For fourth place is Portal. It’s a great fun game (which I actually finished, so it’s also pretty short). But I didn’t get as much out of the plot as a lot of reviewers, and the humor was just ‘OK’. But an interesting take on the first-person puzzle game, a genre without a lot of entrants so far.

Super Mario Galaxy takes third place. This game is just about the only reason to own a Wii. I haven’t finished it, mainly because I was spending so much time getting each and every star that I hadn’t finished by the time I moved on to the next game. Fantastic, pure platforming fun, with an occasional frustration from an inconsistent difficulty curve.

Second place goes to Uncharted. It’s a simple Tomb Raider rip-off, with a little bit of Gears of War thrown in for the combat sequences. But it’s so well done, with a great pulp plot, that it’s one of the most compelling games out there.

And so first place, the inaugural Exasperated Calculator Game of the Year 2007, goes to Bioshock. The main attraction is the strength of the story, but the RPG-esque shooter gameplay is a big part of the attraction as well.

I’ll try and get to 2008 before too much of 2009 passes….

Game Review: Mirror’s Edge

January 3rd, 2009

Mirror’s Edge, by DICE, published by Electronic Arts.

I don’t play a lot of games all the way to the finish. The current pile of unfinished games includes Assasin’s Creed, Oblivion, Fallout 3, Mass Effect, Super Mario Galaxy and Psychonauts. So the first thing to note about Mirror’s Edge is that I actually finished the game.

The game itself is a mixture of very entertaining and frustrating. The basic parkour free running sequences are a lot of fun. But some of the rest of the game needed more work.

There are really three types of game built in to the game:

  • free running parkour sequences, where you have to get from one end of an environment to the other, often chased by enemies.

  • puzzle sequences, where you need to use the parkour moves in a more precise way to navigate around a room, usually to get higher. Usually no enemies chasing you.

  • combat sequences, where you’re fighting enemies directly, either using hand-to-hand or weapons you’ve picked up.

I loved the first type of play – innovative, exciting, and has the best ‘fall of a cliff and die’ effects of any game ever. The puzzle gaming was also a lot of fun – occasionally frustrating (when you fall all the way down and need to make your way back up), but satisfying in the same way that most puzzle games are.

The big problem with the game for me, right up until the last bit, was the combat. Firstly I made a choice to play for a PS3 trophy for not using guns – a mistake, as while you’re encouraged to not use them, you need to from time to time. That made my life a lot more difficult. But even taking that into account it’s just not that enjoyable, a lot of needless death until you accidentally find the way to get through the sequence. Unlike the first two types, I never really felt like I was getting through because of skill, just luck.
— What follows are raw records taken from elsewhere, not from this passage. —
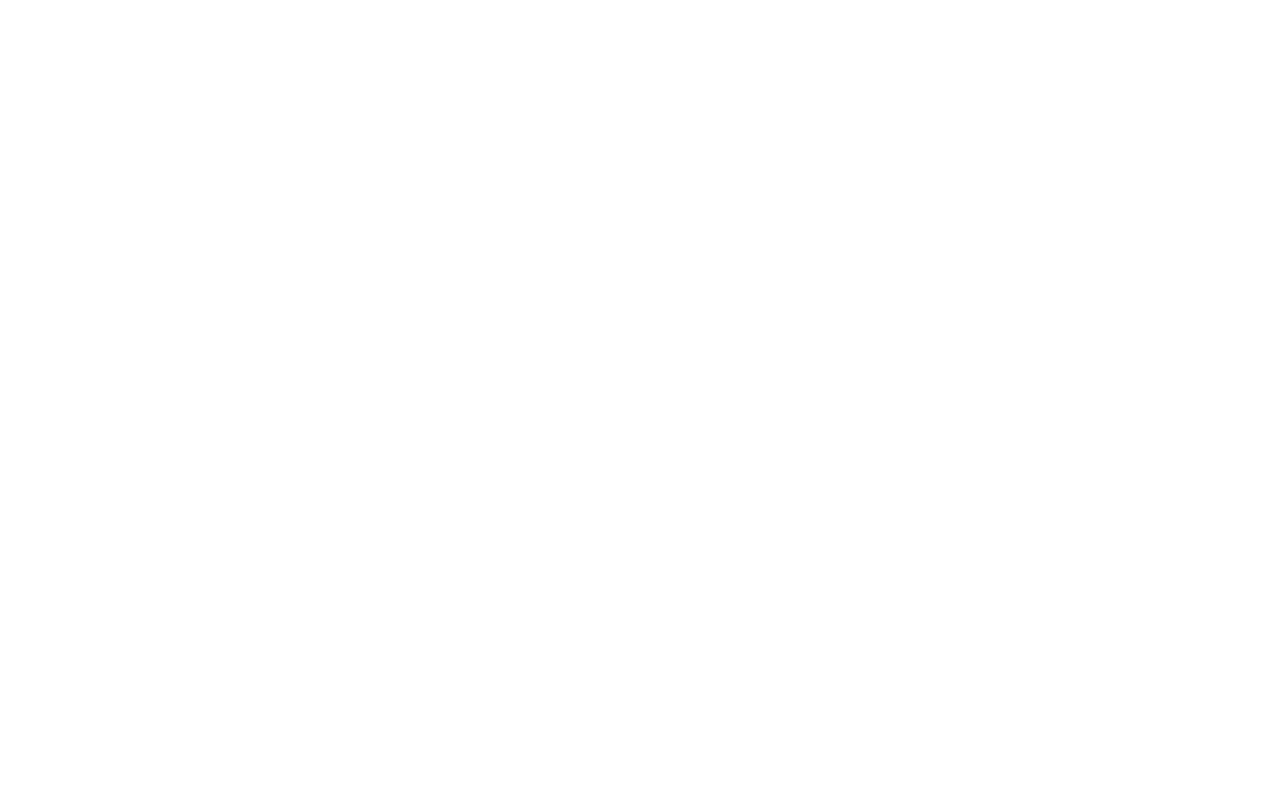
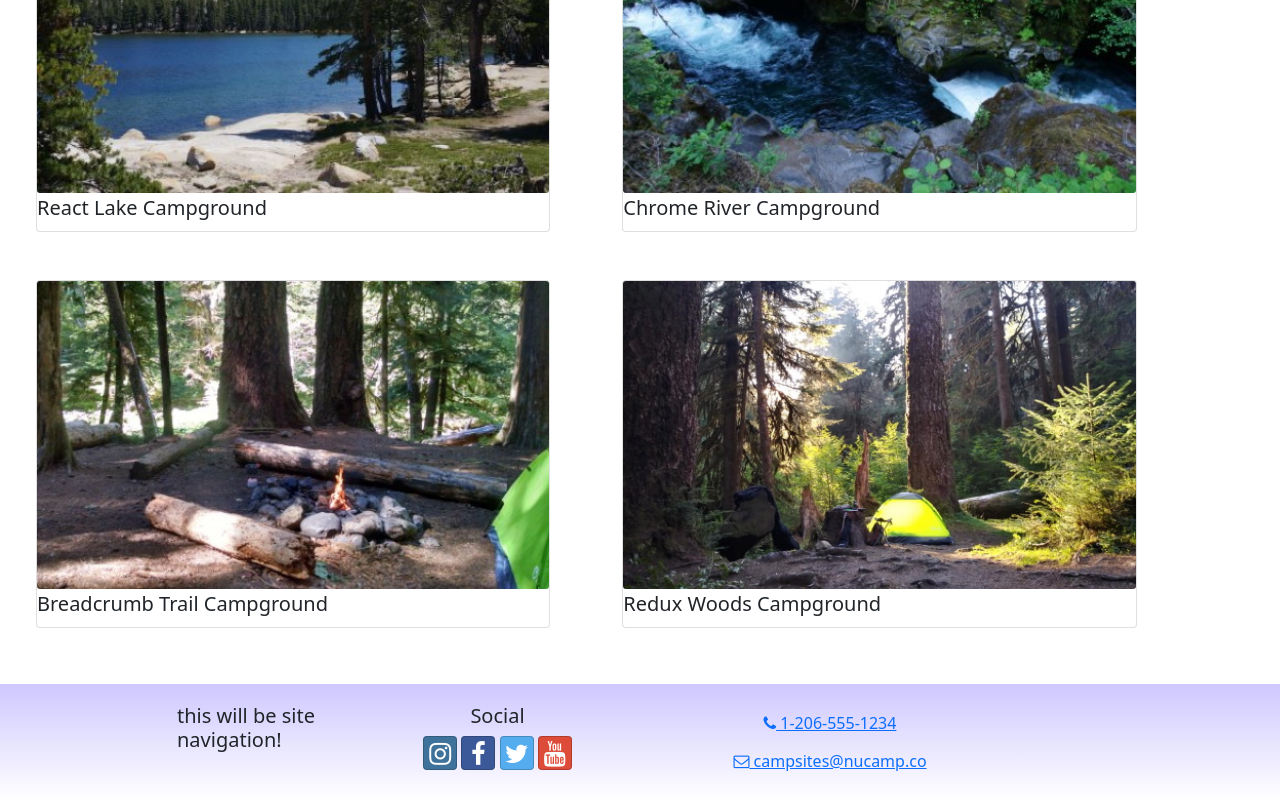
Before and after one commit to MicrowaveCoffee/NUCAMP-REACT, a React (Create React App) app: page / in a window 1280 px wide. Shown: the part 299-1099 px from the top of the page. Before the commit the page ends 800 px from the top, so only its background shows below. Built offline with nearby package versions, Linux system fonts and the light colour scheme.

Commit message:
header and footer added

```diff
--- a/src/App.js
+++ b/src/App.js
@@ -1,19 +1,16 @@
 import React from 'react';
-import { Container, Navbar, NavbarBrand } from 'reactstrap';
-import NucampLogo from './app/assets/img/logo.png';
 import './App.css';
+import Header from './components/Header';
+import Footer from './components/Footer';
+import CampsitesList from './features/campsites/CampsitesList.js';
+
 
 function App() {
   return (
     <div className="App">
-      <Navbar dark color='primary' sticky='top' expand='md'>
-               <Container>
-                    <NavbarBrand href='/'>
-                        <img src={NucampLogo} alt='nucamp logo' />
-                    </NavbarBrand>
-                </Container>
-            </Navbar>
-            I'm ready for workshop!
+            <Header />
+            <CampsitesList />
+            <Footer />
     </div>
   );
 }
--- /dev/null
+++ b/src/components/Footer.js
@@ -0,0 +1,55 @@
+import { Container, Row, Col }from 'reactstrap'
+
+const Footer = () => {
+    return (
+        <footer className='site-footer'>
+            <Container>
+                <Row>
+                    <Col xs={{ size: 4, offset: 1 }} sm='2'><h5>this will be site navigation!</h5></Col>
+                    <Col xs='6' sm='3' className='text-center'><h5>Social</h5>
+                        <a
+                            className='btn btn-social-icon btn-instagram'
+                            href='http://instagram.com/'
+                        >
+                            <i className='fa fa-instagram' />
+                        </a>{' '}
+                        <a
+                            className='btn btn-social-icon btn-facebook'
+                            href='http://www.facebook.com/'
+                        >
+                            <i className='fa fa-facebook' />
+                        </a>{' '}
+                        <a
+                            className='btn btn-social-icon btn-twitter'
+                            href='http://twitter.com/'
+                        >
+                            <i className='fa fa-twitter' />
+                        </a>{' '}
+                        <a
+                            className='btn btn-social-icon btn-google'
+                            href='http://youtube.com/'
+                        >
+                            <i className='fa fa-youtube' />
+                        </a></Col>
+                    <Col sm='4' className='text-center'><a
+                            role='button'
+                            className='btn btn-link'
+                            href='tel:+12065551234'
+                        >
+                            <i className='fa fa-phone' /> 1-206-555-1234
+                        </a>
+                        <br />
+                        <a
+                            role='button'
+                            className='btn btn-link'
+                            href='mailto:notreal@notreal.co'
+                        >
+                            <i className='fa fa-envelope-o' /> campsites@nucamp.co
+                        </a></Col>
+                </Row>
+            </Container>
+        </footer>
+    )
+}
+
+export default Footer
--- /dev/null
+++ b/src/components/Header.js
@@ -0,0 +1,16 @@
+import { Navbar, NavbarBrand } from 'reactstrap'
+import NucampLogo from '/home/unix-adrian/3-React/nucampsite/src/app/assets/img/logo.png';
+
+const Header = () => {
+    return (
+        <Navbar dark color='primary' sticky='top' expand='md'>
+
+                    <NavbarBrand href='/'>
+                        <img src={NucampLogo} alt='nucamp logo' />
+                    </NavbarBrand>
+
+            </Navbar>
+    )
+}
+
+export default Header
--- /dev/null
+++ b/src/features/campsites/CampsiteCard.js
@@ -0,0 +1,17 @@
+import {Card, CardImg, CardImgOverlay, CardTitle} from 'reactstrap';
+
+
+const CampsiteCard = (props) => {
+    return (
+        <Card>
+            <CardImg
+                width='100%'
+                src={props.campsite.image}
+                alt={props.campsite.name}
+            />
+            <CardTitle>{props.campsite.name}</CardTitle>
+        </Card>
+    )
+}
+
+export default CampsiteCard
--- /dev/null
+++ b/src/features/campsites/CampsitesList.js
@@ -0,0 +1,18 @@
+import { CAMPSITES } from '../../app/shared/CAMPSITES';
+import { Col, Row } from 'reactstrap';
+import CampsiteCard from "./CampsiteCard";
+
+
+const CampsitesList = () => {
+    return (
+        <Row className = 'ms-auto'>
+            {CAMPSITES.map((campsite) =>
+            <Col md='5' className='m-4' key={campsite.id}>
+                <CampsiteCard  campsite={campsite}/>
+            </Col>
+        )}
+        </Row>
+    )
+}
+
+export default CampsitesList
```
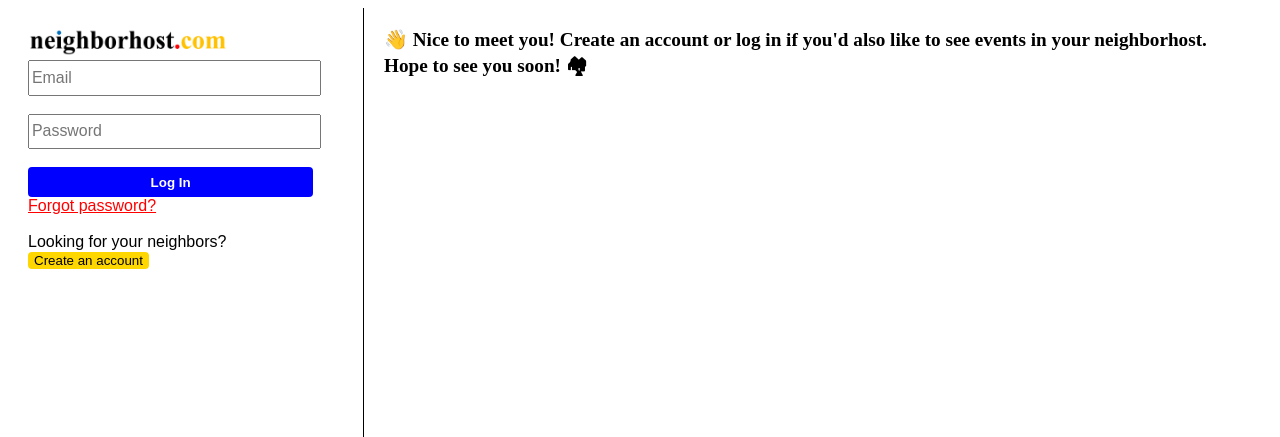
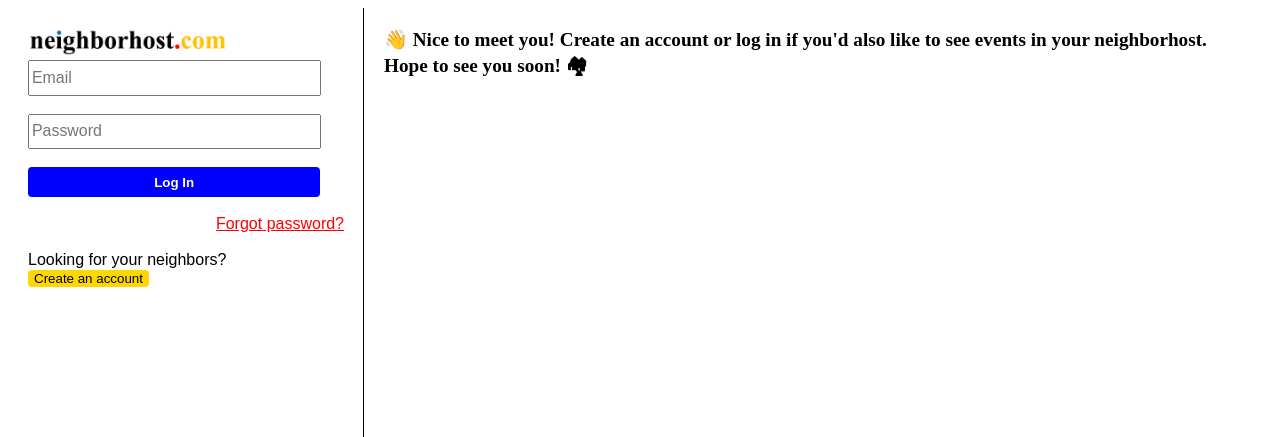
Before and after one commit to jamesdavidyu/neighborhost_python, a Django app: template app/templates/index.html in a window 1280 px wide. Shown: the top 437 px of the page. Run offline with Django 5.2, Linux system fonts and the light colour scheme; the template is opened without the code that fills it, so the values that code supplies are empty.

Commit message:
update formatting of login button

```diff
--- a/app/templates/index.html
+++ b/app/templates/index.html
@@ -159,11 +159,12 @@
                 <br>
                 <!---- 2F. USER SUBMITS LOGIN INFO ---->
                 <div>
-                    <input type="submit" value="Log In" class="round_button" style="height:30px; width:90.25%; background-color:blue; color:white; cursor:pointer; font-family:Arial, Helvetica, sans-serif; font-weight:bold; border:none">
+                    <input type="submit" value="Log In" class="round_button" style="height:30px; width:92.50%; background-color:blue; color:white; cursor:pointer; font-family:Arial, Helvetica, sans-serif; font-weight:bold; border:none">
                 </div>
             </form>
+            <br>
             <!-- 2G. LINKS TO PAGE FOR USER TO RESET PASSWORD -->
-            <nav>
+            <nav align="right">
                 <a href="{% static 'forgot_password.html' %}" style="color:red; cursor:pointer; font-family:Arial, Helvetica, sans-serif">Forgot password?</a>
             </nav>
             <!-- 2H. ADDS A SPACE BETWEEN LOGIN BUTTON AND SIGNUP BUTTON -->
```
Also changed, not shown: 1 other file.
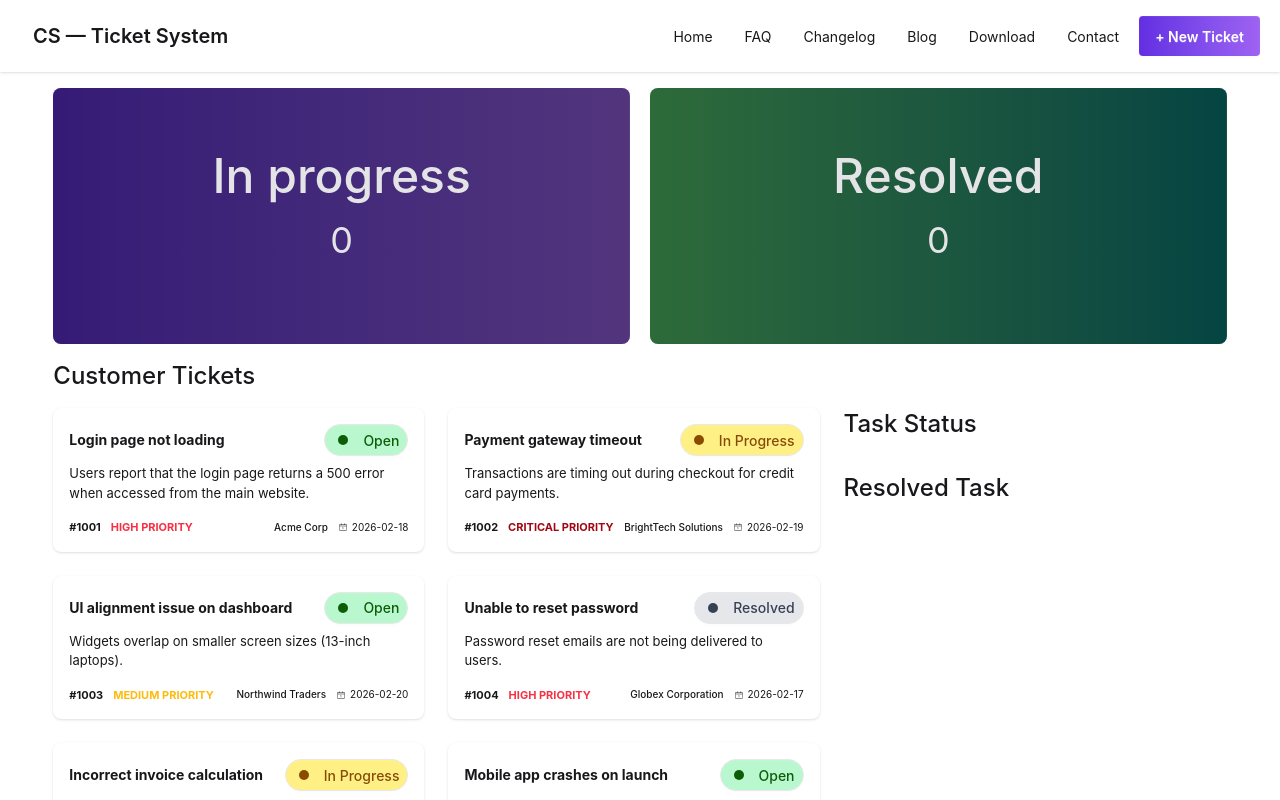
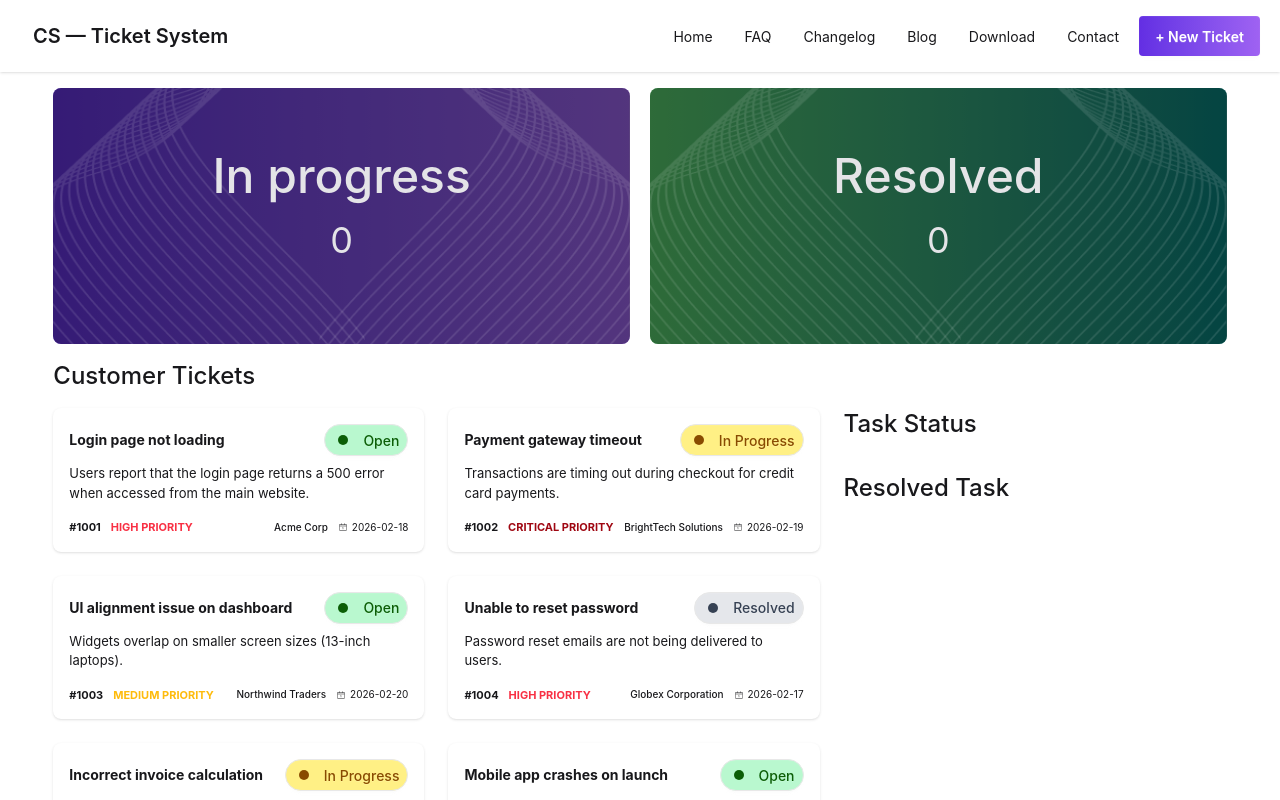
Before and after one commit to pkb1981/Assignment-7, a React (Vite) app: page / in a window 1280 px wide. Shown: the top 800 px of the page. Built offline with nearby package versions, Linux system fonts and the light colour scheme.

Commit message:
banner design complete

```diff
--- a/src/Components/Banner/Banner.jsx
+++ b/src/Components/Banner/Banner.jsx
@@ -1,3 +1,5 @@
+import bannerImg from "../../assets/vector1.png";
+
 const Banner = ({ inProgressTickets = [], resolvedTickets = [] }) => {
     const inProgressCount = inProgressTickets.length;
     const resolvedCount = resolvedTickets.length;
@@ -5,7 +7,20 @@ const Banner = ({ inProgressTickets = [], resolvedTickets = [] }) => {
     return (
         <div className="w-11/12 mx-auto my-4">
             <div className="grid grid-cols-1 sm:grid-cols-2 gap-5">
-                <div className="hero h-52 sm:h-64  rounded-lg overflow-hidden bg-gradient-to-r from-[#632EE3] to-[#9F62F2]">
+
+                {/*left banner imported from daisy ui */}
+                <div className="relative hero h-52 sm:h-64 rounded-lg overflow-hidden bg-gradient-to-r from-[#632EE3] to-[#9F62F2]">
+                    {/* Left Vector */}
+                    <img
+                        src={bannerImg}
+                        className="absolute left-0 bottom-0 h-full object-contain"
+                    />
+                    {/* Right Vector  scale-x-[-1] make the vector image face to face*/}
+                    <img
+                        src={bannerImg}
+                        className="absolute right-0 bottom-0 h-full object-contain scale-x-[-1]"
+                    />
+
                     <div className="hero-overlay"></div>
                     <div className="hero-content text-neutral-content text-center">
                         <div className="max-w-md">
@@ -15,7 +30,19 @@ const Banner = ({ inProgressTickets = [], resolvedTickets = [] }) => {
                     </div>
                 </div>
 
-                <div className="hero h-52 sm:h-64 rounded-lg overflow-hidden bg-gradient-to-r from-[#54CF68] to-[#00827A]">
+                {/* right banner imported form daisy ui */}
+                <div className="relative hero h-52 sm:h-64 rounded-lg overflow-hidden bg-gradient-to-r from-[#54CF68] to-[#00827A]">
+                    {/* Left Vector */}
+                    <img
+                        src={bannerImg}
+                        className="absolute left-0 bottom-0 h-full object-contain"
+                    />
+                    {/* Right Vector  scale-x-[-1] make the vector image face to face*/}
+                    <img
+                        src={bannerImg}
+                        className="absolute right-0 bottom-0 h-full object-contain scale-x-[-1]"
+                    />
+
                     <div className="hero-overlay"></div>
                     <div className="hero-content text-neutral-content text-center">
                         <div className="max-w-md">
@@ -25,7 +52,7 @@ const Banner = ({ inProgressTickets = [], resolvedTickets = [] }) => {
                     </div>
                 </div>
             </div>
-        </div>
+        </div >
     );
 };
 
```
Also changed, not shown: src/assets/vector1.png (added).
The last fight sequence in the game turned me around, a little. I realised that you could plan everything out precisely, and treat the combat almost like another puzzle sequence. That made the (difficult) final encounter a bit more palatable, but still it would have been nicer to have a good running sequence instead as the finale to the game.

Overall, it’s a superb game worth playing. The plot isn’t really worth mentioning, but the gameplay is mostly a lot of fun.

(Hey, I’m back! Don’t expect too much – I’m just going to post stuff as it occurs to me. Some weeks nothing, some weeks lots of things).